Review of the Day – The Faithful Spy: Dietrich Bonhoeffer and the Plot to Kill Hitler by John Hendrix
In this life, it can be difficult to find absolutes. Absolute good. Absolute evil. Absolute good in the face of absolute evil. For many of us, the world can be a gray and murky place, where the sheer complexity of each individual human does away with those archaic, grandiose declarations of what is and is not “sinful”.
And then there’s Hitler.
Boy, you just couldn’t have designed a better baddie if you tried. Not a shred of a redeeming quality clings to his form. Thanks to him, WWII really did become that old-fashioned reckoning between bad and good that WWI had failed to encompass. Still, even when you have people fighting Nazis, there’s complexity under the surface. Years ago I remember reading an article, possibly in the New Yorker, possibly a book review, that discussed the culpability of the Germans under Hitler’s power. Surely they weren’t all bad, were they? Or were they? Did they swallow his rampant nationalism with glee or was it force-fed? And what does it feel like to live in a world where the very ground beneath your feet feels like it’s slipping away from under you? Where every single human being living under a mad dictator must wrestle with his or her own conscience regularly? Their own soul? This would be heavy material for a book for adults, but for author/illustrator John Hendrix that challenge could not be enough. He had to make it comprehensible to a 5th grader. I know from working in children’s rooms for years that kids have a fascination with WWII. Some of that comes from the comfort of knowing America was on the side of good (a reassurance we need increasingly these days), but some of it may also be a fascination with what it took out of individuals like the pastor Dietrich Bonhoeffer to fight the Nazi tide. I won’t lie to you. This book is chock full of Christianity with a capital “C”. Yet regardless of your denomination, or lack thereof, it’s the combination of history, personal fear, moral implications determining the greater good, and old-fashioned Hitler assassination attempts (can’t forget those) that turn this heavily illustrated title from mere historical piece to downright master-piece. Kids, you ain’t never read anything like this puppy before. And I’ll warrant you won’t ever again.

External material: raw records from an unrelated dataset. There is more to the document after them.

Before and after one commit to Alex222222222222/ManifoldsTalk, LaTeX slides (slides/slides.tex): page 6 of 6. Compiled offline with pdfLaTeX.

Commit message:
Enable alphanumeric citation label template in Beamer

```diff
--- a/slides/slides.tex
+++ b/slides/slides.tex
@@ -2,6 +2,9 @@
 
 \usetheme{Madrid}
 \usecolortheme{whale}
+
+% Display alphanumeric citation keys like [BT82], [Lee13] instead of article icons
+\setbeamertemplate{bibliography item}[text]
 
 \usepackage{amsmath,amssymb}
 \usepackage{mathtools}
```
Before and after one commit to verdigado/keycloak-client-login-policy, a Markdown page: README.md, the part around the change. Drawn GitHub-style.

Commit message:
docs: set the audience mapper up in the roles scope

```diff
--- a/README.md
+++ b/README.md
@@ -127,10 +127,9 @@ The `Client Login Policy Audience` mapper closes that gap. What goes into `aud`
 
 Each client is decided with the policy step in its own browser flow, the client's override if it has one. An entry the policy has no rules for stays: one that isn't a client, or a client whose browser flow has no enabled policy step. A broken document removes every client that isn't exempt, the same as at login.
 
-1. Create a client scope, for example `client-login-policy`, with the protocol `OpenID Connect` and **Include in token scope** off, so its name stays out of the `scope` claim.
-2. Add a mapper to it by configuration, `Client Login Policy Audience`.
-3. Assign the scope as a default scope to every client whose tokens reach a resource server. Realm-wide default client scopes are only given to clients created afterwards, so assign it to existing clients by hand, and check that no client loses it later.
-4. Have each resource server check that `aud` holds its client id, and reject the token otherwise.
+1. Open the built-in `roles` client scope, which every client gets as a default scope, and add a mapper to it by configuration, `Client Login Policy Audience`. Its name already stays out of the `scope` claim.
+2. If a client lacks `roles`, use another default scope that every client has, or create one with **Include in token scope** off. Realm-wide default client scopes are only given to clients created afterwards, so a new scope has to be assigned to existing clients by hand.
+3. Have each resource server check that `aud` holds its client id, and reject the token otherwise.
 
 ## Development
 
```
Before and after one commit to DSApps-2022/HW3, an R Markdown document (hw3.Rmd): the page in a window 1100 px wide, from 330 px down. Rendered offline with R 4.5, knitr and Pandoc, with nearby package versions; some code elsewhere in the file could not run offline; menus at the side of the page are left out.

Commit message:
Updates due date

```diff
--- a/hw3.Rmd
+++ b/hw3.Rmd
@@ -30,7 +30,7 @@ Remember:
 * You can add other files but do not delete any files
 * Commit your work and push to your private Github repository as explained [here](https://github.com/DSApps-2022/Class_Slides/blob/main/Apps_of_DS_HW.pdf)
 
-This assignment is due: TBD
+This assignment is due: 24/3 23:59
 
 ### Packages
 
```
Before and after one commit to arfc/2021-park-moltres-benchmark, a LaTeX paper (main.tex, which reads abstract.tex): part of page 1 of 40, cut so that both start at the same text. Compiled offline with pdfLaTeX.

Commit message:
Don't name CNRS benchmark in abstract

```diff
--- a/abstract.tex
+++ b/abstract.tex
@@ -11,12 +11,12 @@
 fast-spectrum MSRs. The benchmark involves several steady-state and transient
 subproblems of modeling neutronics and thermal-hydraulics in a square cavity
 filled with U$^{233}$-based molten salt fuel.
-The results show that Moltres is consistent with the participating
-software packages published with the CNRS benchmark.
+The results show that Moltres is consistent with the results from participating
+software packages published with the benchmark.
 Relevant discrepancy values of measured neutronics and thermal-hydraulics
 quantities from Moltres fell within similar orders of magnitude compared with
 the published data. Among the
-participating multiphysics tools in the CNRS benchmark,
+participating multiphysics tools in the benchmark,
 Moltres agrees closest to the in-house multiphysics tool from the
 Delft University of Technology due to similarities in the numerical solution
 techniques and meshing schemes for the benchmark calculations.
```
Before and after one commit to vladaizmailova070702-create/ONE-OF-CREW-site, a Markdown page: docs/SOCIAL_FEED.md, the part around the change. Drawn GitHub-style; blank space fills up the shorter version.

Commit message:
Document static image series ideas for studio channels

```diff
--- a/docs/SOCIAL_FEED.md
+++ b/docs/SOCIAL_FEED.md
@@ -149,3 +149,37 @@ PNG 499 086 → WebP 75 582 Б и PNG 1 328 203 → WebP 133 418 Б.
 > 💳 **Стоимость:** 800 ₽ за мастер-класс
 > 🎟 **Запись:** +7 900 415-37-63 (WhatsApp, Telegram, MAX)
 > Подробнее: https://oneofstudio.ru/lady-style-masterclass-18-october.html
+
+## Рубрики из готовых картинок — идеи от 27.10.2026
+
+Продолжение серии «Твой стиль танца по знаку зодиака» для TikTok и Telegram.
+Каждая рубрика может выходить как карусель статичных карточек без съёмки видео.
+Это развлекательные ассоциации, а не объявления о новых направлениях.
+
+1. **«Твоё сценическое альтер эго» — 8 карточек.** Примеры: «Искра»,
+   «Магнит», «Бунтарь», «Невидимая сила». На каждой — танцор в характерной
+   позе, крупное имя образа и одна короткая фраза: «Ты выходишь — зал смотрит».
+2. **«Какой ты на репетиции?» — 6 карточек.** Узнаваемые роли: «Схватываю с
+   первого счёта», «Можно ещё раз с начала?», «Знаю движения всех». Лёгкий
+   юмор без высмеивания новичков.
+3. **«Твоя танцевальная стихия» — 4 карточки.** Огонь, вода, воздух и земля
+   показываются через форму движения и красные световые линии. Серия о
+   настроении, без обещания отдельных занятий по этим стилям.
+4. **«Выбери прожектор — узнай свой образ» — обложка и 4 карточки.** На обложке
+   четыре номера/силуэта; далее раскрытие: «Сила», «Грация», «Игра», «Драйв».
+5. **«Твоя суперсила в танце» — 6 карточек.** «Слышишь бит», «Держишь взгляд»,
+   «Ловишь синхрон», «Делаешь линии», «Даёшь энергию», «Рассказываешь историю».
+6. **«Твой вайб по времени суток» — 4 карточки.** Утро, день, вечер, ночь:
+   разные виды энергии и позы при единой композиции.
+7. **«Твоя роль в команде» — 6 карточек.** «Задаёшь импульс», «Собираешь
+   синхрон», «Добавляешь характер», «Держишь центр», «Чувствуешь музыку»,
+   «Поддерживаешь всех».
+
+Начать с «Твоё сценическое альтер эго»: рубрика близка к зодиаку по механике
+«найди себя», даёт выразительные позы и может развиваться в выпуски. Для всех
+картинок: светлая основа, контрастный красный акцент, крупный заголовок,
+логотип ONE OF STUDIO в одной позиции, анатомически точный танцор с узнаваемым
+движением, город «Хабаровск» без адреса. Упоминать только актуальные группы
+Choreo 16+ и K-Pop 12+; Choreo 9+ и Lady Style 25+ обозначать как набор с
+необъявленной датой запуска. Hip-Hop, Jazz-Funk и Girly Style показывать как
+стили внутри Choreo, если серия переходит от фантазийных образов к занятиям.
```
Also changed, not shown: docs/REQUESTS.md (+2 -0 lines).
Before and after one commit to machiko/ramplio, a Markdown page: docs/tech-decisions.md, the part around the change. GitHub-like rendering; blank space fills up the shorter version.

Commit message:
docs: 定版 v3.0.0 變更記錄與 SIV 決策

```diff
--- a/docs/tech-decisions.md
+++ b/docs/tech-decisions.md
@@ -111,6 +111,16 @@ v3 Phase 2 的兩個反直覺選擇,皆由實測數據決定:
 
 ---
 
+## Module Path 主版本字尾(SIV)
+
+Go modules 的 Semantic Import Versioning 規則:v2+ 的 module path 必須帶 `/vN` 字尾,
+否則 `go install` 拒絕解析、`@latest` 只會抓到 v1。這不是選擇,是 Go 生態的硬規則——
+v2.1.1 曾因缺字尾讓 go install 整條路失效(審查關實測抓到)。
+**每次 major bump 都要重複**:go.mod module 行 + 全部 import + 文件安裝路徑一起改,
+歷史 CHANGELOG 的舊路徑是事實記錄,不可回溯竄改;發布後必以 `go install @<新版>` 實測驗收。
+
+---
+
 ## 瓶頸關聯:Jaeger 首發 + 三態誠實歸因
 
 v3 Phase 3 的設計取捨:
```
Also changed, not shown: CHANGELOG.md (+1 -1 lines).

He was born in 1906, in Germany, to a large, loving family of brainiacs. But in the midst of scientist siblings, Dietrich Bonhoeffer felt an overwhelming calling to the Christian faith. You could say he was a born theologian, and maybe he could have had an uneventful life of Christian fellowship had WWI not gotten in the way. From his broken nation, Dietrich traveled. He made a pilgrimage to Rome, and then a very different one to Harlem. He saw prejudice, great faith, and the power of community, and when he returned to Germany he was determined to put what he had learned into action. Little could he know that Adolf Hitler’s rise was on the horizon. When confronted with the dictator, Heinrich did everything he could to aid the resistance. Through his words and his deeds, author/illustrator John Hendrix heavily illustrates a gripping history that grapples with mighty questions about personal faith and what happens when following your beliefs puts you in the greatest danger of your life.
A biographer gives form and function to a human life. A children’s biographer must then additionally frame that form in a story with heroes, villains and, ultimately, some kind of lesson to be learned. The people we commend as the greatest of heroes are those that lend themselves to grand, eloquent storytelling. This is familiar territory for children’s book biographies. The Faithful Spy, however, isn’t content to stay in familiar territory. No doubt you will hear people argue about its age range. They will say that the book should never have been marketed to children and that due to the complexity of the ideas inside, to say nothing of the presence of Hitler himself, this should be purchased only for young adult collections. But to say that denies that children and middle schoolers are capable of reading, comprehending, and processing moral complexity. Let’s put it another way. Few historical works for children will proffer the idea that all German Christians during WWII weren’t dyed-in-the-wool Nazis. In an era when nationalism is on the rise in countries across the globe, it is a great good to teach kids about a time when blind and displaced loyalty to a country led to unspeakable evil. Hendrix doesn’t have to spell out the parallels to the times in which we live. Have faith in the kids. They’re going to be able to get there on their own. The author is just laying the facts out before them. He trusts their intelligence. We, the adults, would be wise to do the same.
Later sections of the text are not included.